Not a day goes by without reference to refugees and migration, yet the deep imaginative history of modern placelessness is often overlooked. In her new book, Placeless People: Writing, Rights, and Refugees, Lyndsey Stonebridge describes how the human condition became the ‘placeless condition’ for writers and thinkers in the middle of the twentieth century, from Paris to Lisbon, from Berlin to Palestine. Last year, the writer Jean McNeil also retraced the refugee paths of the last century, taking in the landscape of today’s refugee regimes.
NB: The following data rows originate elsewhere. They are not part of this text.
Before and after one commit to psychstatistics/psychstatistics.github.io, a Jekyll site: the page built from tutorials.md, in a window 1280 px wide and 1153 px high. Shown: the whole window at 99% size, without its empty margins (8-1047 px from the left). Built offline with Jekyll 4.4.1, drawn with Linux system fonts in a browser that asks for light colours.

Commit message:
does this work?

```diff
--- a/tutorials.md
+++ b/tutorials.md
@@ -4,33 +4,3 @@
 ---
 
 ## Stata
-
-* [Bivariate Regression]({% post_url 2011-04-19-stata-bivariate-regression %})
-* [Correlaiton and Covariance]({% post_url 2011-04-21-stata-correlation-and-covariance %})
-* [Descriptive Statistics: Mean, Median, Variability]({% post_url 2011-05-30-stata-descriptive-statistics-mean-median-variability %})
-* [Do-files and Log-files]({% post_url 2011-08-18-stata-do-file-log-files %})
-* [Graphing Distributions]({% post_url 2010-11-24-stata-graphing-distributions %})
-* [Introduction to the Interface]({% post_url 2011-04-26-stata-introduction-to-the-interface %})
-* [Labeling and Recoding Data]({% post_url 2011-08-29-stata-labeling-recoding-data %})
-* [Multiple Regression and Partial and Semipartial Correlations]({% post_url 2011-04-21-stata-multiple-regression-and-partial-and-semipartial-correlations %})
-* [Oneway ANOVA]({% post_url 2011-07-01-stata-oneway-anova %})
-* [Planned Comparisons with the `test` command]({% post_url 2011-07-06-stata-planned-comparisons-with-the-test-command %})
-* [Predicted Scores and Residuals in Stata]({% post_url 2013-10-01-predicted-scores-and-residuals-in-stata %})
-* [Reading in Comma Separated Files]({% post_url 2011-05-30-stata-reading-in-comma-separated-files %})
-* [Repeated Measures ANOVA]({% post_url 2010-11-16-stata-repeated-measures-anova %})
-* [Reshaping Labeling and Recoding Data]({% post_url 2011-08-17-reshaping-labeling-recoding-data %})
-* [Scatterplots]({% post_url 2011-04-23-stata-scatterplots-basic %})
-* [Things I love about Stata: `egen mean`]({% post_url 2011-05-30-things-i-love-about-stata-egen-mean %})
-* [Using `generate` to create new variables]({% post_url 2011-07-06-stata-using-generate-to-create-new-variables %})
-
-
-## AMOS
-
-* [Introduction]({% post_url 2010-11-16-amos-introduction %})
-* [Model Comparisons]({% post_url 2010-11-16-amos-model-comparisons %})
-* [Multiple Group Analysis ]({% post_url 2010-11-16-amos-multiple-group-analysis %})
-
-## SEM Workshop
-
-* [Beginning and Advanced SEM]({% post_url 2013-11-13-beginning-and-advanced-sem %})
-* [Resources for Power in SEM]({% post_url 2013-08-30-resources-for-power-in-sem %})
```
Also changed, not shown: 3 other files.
Join them as they discuss how the placelessness of our recent history resonates today.
Part of the Being Human Festival, 14-23 November.
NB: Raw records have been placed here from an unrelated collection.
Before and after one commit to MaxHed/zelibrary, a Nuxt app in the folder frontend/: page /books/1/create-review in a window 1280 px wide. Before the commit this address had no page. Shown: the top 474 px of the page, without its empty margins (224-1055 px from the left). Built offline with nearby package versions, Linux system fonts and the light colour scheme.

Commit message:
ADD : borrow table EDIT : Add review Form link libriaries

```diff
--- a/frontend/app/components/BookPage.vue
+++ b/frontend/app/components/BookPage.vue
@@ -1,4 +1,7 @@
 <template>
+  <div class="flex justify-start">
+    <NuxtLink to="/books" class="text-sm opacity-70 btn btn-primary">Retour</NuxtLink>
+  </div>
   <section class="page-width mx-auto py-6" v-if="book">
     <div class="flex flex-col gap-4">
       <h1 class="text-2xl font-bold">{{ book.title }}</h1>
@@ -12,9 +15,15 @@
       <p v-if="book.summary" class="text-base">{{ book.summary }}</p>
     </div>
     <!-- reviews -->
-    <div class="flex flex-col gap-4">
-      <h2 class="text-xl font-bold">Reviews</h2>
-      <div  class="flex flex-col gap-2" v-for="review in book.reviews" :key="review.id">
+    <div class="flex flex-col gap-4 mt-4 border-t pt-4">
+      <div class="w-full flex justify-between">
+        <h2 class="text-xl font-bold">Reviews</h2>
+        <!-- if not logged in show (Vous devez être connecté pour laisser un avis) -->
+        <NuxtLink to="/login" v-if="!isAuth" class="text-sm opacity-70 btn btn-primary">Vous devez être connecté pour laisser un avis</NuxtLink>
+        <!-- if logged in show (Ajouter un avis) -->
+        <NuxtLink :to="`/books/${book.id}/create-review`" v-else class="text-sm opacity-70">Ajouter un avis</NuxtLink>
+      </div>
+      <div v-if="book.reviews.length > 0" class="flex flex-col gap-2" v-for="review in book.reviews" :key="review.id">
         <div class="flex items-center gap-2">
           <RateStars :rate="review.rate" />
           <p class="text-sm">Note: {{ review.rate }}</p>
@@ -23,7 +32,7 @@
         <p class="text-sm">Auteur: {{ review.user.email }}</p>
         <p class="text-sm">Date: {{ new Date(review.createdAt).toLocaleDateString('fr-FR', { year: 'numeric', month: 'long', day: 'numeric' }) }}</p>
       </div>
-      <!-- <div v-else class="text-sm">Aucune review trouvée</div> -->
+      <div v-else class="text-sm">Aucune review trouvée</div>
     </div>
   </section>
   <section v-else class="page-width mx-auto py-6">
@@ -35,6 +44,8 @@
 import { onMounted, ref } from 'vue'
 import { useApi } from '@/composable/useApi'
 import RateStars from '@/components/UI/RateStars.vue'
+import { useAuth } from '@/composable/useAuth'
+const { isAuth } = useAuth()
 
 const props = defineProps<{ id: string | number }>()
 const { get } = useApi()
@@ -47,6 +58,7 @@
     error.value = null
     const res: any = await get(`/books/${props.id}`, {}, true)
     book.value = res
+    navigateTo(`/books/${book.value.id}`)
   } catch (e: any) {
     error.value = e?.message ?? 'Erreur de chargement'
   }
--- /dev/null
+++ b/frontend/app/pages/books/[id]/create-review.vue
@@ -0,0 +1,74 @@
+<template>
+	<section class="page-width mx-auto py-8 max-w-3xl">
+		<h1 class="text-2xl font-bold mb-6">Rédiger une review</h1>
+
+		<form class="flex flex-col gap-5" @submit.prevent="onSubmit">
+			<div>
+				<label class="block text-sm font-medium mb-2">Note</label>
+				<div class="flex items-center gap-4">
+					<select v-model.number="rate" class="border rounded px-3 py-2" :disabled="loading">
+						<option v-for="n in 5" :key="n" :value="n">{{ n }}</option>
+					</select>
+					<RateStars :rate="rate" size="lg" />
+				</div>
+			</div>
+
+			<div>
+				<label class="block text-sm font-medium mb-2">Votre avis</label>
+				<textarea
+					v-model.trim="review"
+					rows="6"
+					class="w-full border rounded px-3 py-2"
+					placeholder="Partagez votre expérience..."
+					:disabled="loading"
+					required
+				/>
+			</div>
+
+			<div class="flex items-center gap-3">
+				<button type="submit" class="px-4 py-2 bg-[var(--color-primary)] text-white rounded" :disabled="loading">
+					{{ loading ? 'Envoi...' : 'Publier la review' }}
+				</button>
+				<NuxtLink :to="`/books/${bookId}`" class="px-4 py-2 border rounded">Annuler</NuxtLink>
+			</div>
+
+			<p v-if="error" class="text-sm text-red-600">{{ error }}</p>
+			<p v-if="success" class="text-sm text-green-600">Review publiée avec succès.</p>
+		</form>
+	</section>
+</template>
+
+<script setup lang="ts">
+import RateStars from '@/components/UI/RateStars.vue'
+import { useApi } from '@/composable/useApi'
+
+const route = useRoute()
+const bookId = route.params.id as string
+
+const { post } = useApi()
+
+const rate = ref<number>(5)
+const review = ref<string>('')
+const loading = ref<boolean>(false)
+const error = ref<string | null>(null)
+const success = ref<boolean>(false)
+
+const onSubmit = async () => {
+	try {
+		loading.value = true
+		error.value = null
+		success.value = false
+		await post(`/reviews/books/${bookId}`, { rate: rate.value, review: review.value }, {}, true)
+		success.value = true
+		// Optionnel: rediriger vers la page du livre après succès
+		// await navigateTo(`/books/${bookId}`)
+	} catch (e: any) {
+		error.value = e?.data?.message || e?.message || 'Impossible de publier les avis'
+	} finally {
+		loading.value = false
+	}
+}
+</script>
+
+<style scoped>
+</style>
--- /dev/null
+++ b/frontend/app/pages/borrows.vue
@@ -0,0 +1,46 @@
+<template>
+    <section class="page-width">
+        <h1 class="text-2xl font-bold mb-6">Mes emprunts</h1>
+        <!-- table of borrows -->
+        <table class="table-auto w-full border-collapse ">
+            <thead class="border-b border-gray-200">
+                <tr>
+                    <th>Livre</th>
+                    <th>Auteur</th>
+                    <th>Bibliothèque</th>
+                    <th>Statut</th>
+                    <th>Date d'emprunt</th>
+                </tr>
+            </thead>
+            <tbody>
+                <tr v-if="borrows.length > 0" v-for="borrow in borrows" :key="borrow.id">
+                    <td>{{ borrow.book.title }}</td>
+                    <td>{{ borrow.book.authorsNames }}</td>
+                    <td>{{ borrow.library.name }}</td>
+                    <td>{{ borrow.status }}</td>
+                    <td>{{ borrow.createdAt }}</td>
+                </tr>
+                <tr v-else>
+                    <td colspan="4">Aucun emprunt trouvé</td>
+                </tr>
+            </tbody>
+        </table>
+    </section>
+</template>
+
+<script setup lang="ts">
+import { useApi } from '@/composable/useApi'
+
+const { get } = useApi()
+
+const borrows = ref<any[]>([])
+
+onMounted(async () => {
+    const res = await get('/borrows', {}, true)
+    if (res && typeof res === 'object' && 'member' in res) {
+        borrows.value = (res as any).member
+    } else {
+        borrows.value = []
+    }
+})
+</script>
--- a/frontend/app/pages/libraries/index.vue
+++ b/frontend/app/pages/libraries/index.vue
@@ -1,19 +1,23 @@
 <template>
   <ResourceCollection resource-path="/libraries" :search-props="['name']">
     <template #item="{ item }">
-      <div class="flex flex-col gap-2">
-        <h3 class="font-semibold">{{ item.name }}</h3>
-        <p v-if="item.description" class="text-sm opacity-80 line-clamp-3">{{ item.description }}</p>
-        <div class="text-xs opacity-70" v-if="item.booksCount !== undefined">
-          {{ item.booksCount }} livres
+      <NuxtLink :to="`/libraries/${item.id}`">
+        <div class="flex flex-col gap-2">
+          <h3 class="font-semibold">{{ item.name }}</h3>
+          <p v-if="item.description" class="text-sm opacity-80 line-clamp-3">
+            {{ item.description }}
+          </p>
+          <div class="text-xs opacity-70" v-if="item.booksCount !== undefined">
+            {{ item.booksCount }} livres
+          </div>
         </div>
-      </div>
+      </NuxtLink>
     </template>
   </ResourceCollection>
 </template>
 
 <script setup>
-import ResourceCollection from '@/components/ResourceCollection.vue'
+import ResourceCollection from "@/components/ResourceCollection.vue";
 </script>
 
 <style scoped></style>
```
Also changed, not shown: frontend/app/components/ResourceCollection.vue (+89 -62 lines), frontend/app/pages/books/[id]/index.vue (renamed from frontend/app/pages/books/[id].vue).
Speaker: Professor Lyndsey Stonebridge, Professor of Humanities and Human Rights, University of Birmingham; Winner of the British Academy's 2016 Rose Mary Crawshay Prize. Her other books include: The Judicial Imagination (2010), The Writing of Anxiety (2007) and The Destructive Element (1998).
Chair: Dr Jean McNeil, Reader in Creative Writing and Director, Postgraduate Research in the School of Literature, Drama and Creative Writing, University of East Anglia
£5, £3 concessions
The concession rate applies to: unwaged / retired / students / disabled. Free entrance is offered to companions or carers of disabled visitors.
Image: Diego Ferrari, from the Exhibition 'Day for Night: Landscapes of Walter Benjamin' at the Peltz Gallery, London, 2018